# [Task]
Of all the lines in this material, how many have the word "cebuanonewword"? Give only the number.

━━━ Data ━━━

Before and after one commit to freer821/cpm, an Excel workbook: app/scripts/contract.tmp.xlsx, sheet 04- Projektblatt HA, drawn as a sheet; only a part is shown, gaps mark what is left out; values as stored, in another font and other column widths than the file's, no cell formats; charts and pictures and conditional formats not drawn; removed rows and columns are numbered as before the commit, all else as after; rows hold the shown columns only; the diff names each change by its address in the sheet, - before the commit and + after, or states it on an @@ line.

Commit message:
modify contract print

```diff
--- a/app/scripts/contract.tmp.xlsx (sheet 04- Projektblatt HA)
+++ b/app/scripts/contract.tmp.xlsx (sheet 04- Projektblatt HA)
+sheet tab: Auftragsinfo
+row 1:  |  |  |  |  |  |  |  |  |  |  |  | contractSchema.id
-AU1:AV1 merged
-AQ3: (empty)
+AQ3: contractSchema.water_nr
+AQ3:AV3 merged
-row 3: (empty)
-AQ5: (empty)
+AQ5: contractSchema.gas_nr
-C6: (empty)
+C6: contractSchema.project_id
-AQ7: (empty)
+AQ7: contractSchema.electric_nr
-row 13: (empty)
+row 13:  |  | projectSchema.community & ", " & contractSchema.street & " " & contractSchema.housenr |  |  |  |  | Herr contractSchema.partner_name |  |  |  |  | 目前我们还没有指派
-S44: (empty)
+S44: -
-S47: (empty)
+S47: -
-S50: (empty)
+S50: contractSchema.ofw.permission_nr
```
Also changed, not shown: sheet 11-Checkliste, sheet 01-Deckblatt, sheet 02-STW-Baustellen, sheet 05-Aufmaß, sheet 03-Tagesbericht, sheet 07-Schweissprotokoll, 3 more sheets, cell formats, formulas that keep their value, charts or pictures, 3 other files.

━━━
━━━ Data ━━━

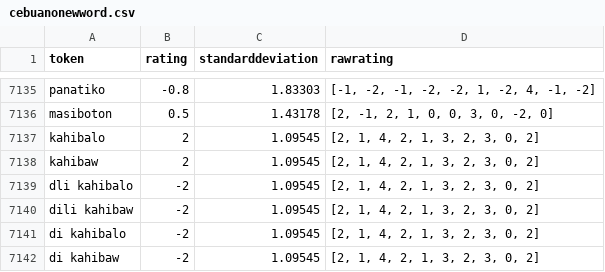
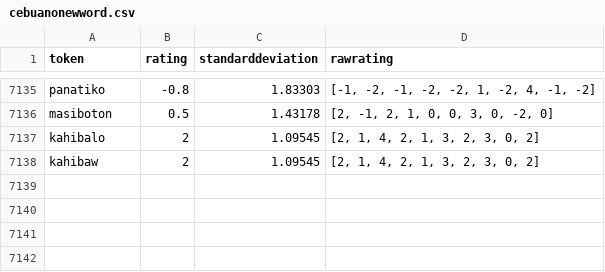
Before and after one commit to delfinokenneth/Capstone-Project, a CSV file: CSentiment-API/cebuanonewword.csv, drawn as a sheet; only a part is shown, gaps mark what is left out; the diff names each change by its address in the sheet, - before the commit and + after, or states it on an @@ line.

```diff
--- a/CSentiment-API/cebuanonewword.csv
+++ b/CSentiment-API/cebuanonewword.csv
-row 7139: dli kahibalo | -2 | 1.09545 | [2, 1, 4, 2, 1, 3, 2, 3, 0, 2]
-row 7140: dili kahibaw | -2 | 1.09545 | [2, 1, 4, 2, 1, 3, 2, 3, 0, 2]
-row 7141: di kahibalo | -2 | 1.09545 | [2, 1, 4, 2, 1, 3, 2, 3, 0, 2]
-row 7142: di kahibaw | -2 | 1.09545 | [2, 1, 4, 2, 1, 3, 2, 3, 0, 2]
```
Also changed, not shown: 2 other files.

━━━

# [Exercise output]
3